2017

Lithotrophic microbial communities and biosignatures in geothermal environments at Kverkfjöll: an analogue for Mars life (Arola Moreras).

Category: Use of Extreme Environments to advance the exploration and settlement of space

Institution: University of St Andrews

This cross-disciplinary project was focused on identifying active metabolisms in Mars analogue environments and the resulting stable isotope biosignatures preserved in mineral and organic products. Just as terrestrial geological processes can be used as analogues for their Martian counterparts, terrestrial biology can serve as a proxy for Martian biota. To explore the biogeochemistry consistent with the geological observations of ancient Mars, it is necessary to find terrestrial environments that are depleted in oxygen and substantial organic matter, with elevated carbon dioxide, S, and Fe. Such environments exist at the Kverkfjöll subglacial basaltic volcano in Iceland, which has unique ice-fed geothermal systems. Geochemical inputs for these environments are similar to early Mars, including volcanic degassing of carbon dioxide,
hydrogen sulfide, and hydrogen, and dissolution of basalt to release mobile elements such as Mg, Fe, and Ca.

This geochemical similarity to Martian environments allows Mars-analogue biogeochemistry to be investigated. This project is therefore directly relevant to the Earth and Space Foundation’s vision, which includes understanding microbial life in extreme environments on Earth and beyond.

 

Attendance at the Space Studies Programme at the International Space University (Anna Wojdecka)

Category: Applying new space technologies to solve environmental problems on Earth.

Institution: Royal College of Art and Imperial College London.

My goal is to apply the latest new, exponential technologies to address global challenges, innovation, new exponential technologies. At NASA Ames, Singularity University, I’ve expanded my knowledge on new exponential technologies. I want to contribute my multidisciplinary skills to the rapid development of the space sector. This year I’ve been honoured to be accepted to Space Studies Programme at the International Space University, where I will develop a space focused project within a team. I see ISU as a crucial step in my career to design for space. My strongest asset is the ability to applying the principles of design and innovation across new disciplines.

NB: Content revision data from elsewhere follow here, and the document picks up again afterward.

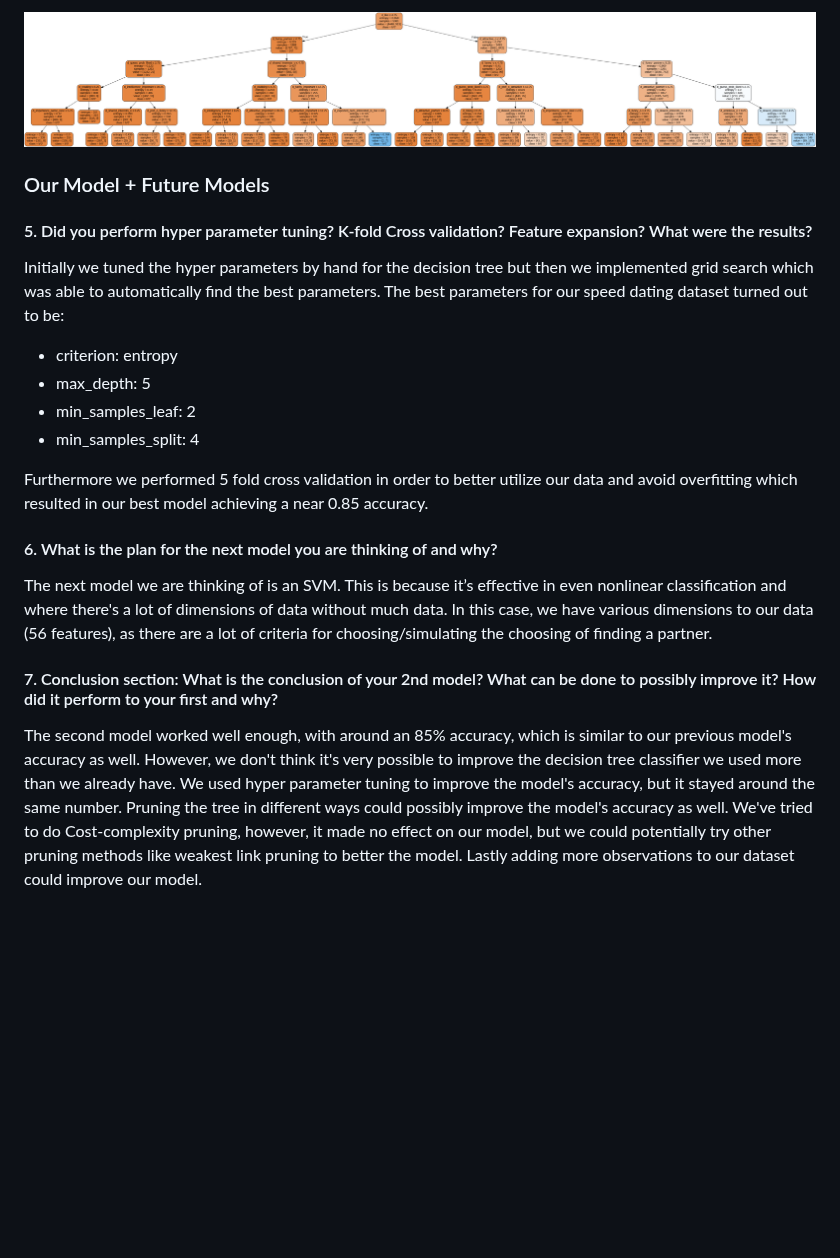
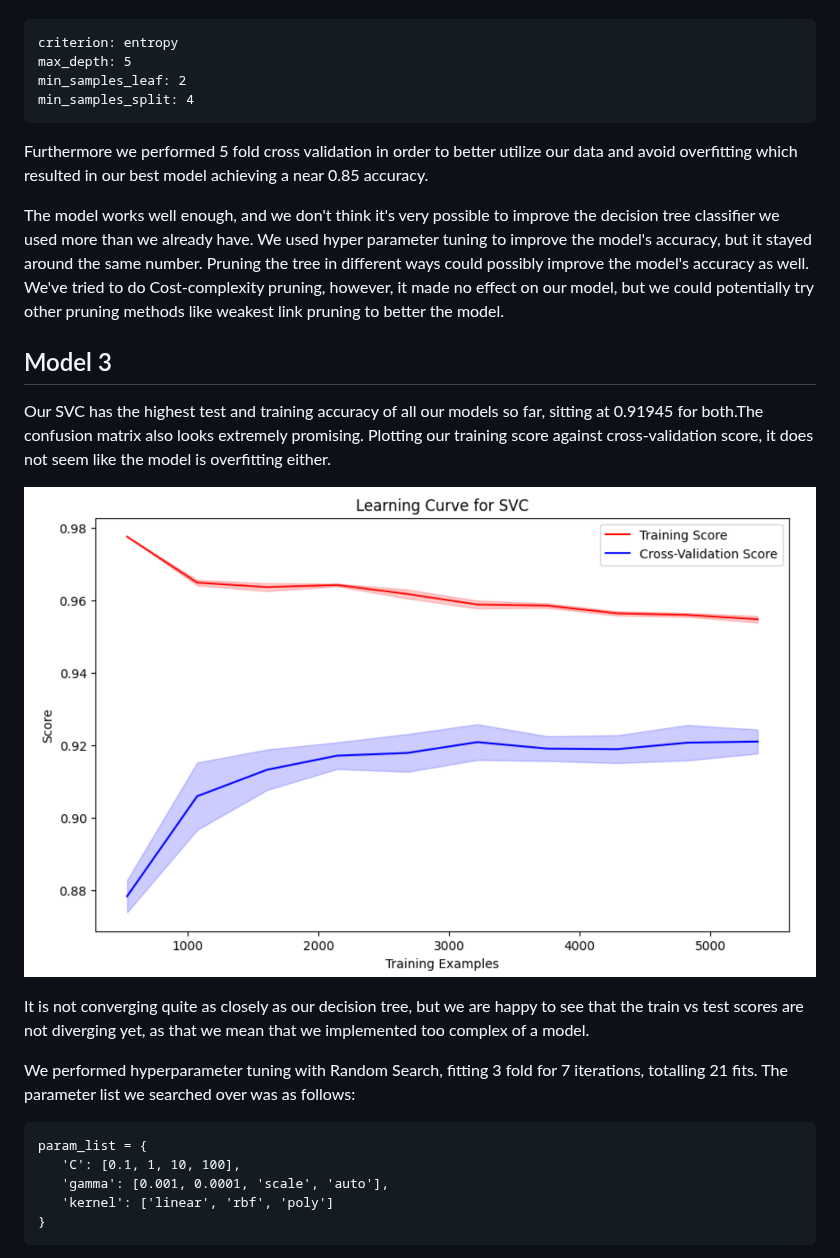
Before and after one commit to s-fereidooni/CSE151A_matchmaker, a Markdown page: README.md, the part around one of its changes. Rendered like a GitHub page; blank space fills up the shorter version.

````diff
--- a/README.md
+++ b/README.md
@@ -87,18 +170,32 @@ As seen by the accuracies above, our model was a good fit for the data as our tr
 
-![image](https://github.com/s-fereidooni/CSE151A_matchmaker/blob/f2e0e3b8d87cdef0be55264afdfba2150eb8fb9e/decision_tree_diagram.png)
 
-### Our Model + Future Models
-#### 5. Did you perform hyper parameter tuning? K-fold Cross validation? Feature expansion? What were the results?
-Initially we tuned the hyper parameters by hand for the decision tree but then we implemented grid search which was able to automatically find the best parameters. The best parameters for our speed dating dataset turned out to be:
- - criterion: entropy
- - max_depth: 5
- - min_samples_leaf: 2
- - min_samples_split: 4
+    criterion: entropy
+    max_depth: 5
+    min_samples_leaf: 2
+    min_samples_split: 4
 
 Furthermore we performed 5 fold cross validation in order to better utilize our data and avoid overfitting which resulted in our best model achieving a near 0.85 accuracy.
 
-#### 6. What is the plan for the next model you are thinking of and why?
-The next model we are thinking of is an SVM. This is because it’s effective in even nonlinear classification and where there's a lot of dimensions of data without much data. In this case, we have various dimensions to our data (56 features), as there are a lot of criteria for choosing/simulating the choosing of finding a partner.
+The model works well enough, and we don't think it's very possible to improve the decision tree classifier we used more than we already have. We used hyper parameter tuning to improve the model's accuracy, but it stayed around the same number. Pruning the tree in different ways could possibly improve the model's accuracy as well. We've tried to do Cost-complexity pruning, however, it made no effect on our model, but we could potentially try other pruning methods like weakest link pruning to better the model.
 
-#### 7. Conclusion section: What is the conclusion of your 2nd model? What can be done to possibly improve it? How did it perform to your first and why?
-The second model worked well enough, with around an 85% accuracy, which is similar to our previous model's accuracy as well. However, we don't think it's very possible to improve the decision tree classifier we used more than we already have. We used hyper parameter tuning to improve the model's accuracy, but it stayed around the same number. Pruning the tree in different ways could possibly improve the model's accuracy as well. We've tried to do Cost-complexity pruning, however, it made no effect on our model, but we could potentially try other pruning methods like weakest link pruning to better the model. Lastly adding more observations to our dataset could improve our model.
+
+## Model 3
+
+Our SVC has the highest test and training accuracy of all our models so far, sitting at 0.91945 for both.The confusion matrix also looks extremely promising. Plotting our training score against cross-validation score, it does not seem like the model is overfitting either.
+
+![alt text](figures/SVC_LC.png)
+
+It is not converging quite as closely as our decision tree, but we are happy to see that the train vs test scores are not diverging yet, as that we mean that we implemented too complex of a model.
+
+We performed hyperparameter tuning with Random Search, fitting 3 fold for 7 iterations, totalling 21 fits. The parameter list we searched over was as follows:
+
+
+```
+param_list = {
+   'C': [0.1, 1, 10, 100],
+   'gamma': [0.001, 0.0001, 'scale', 'auto'],
+   'kernel': ['linear', 'rbf', 'poly']
+}
+```
+
+
````
Also changed, not shown: other parts of README.md (+151 -47 lines).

I am particularly interested in the applying new space technologies to solve environmental problems on Earth, like air pollution. Utilising technologies like hyperspectral imaging and microsatelite swarms opens new opportunities to detect, identify and visualise toxic gases globally. As I believe humans are bound to become multi planetary species, I am also very passionate about designing solutions to enhance Space Exploration. During the time at ISU an interdisciplinary and intercultural team will be formed to bring together design, engineering, science, humanities and passion for Space.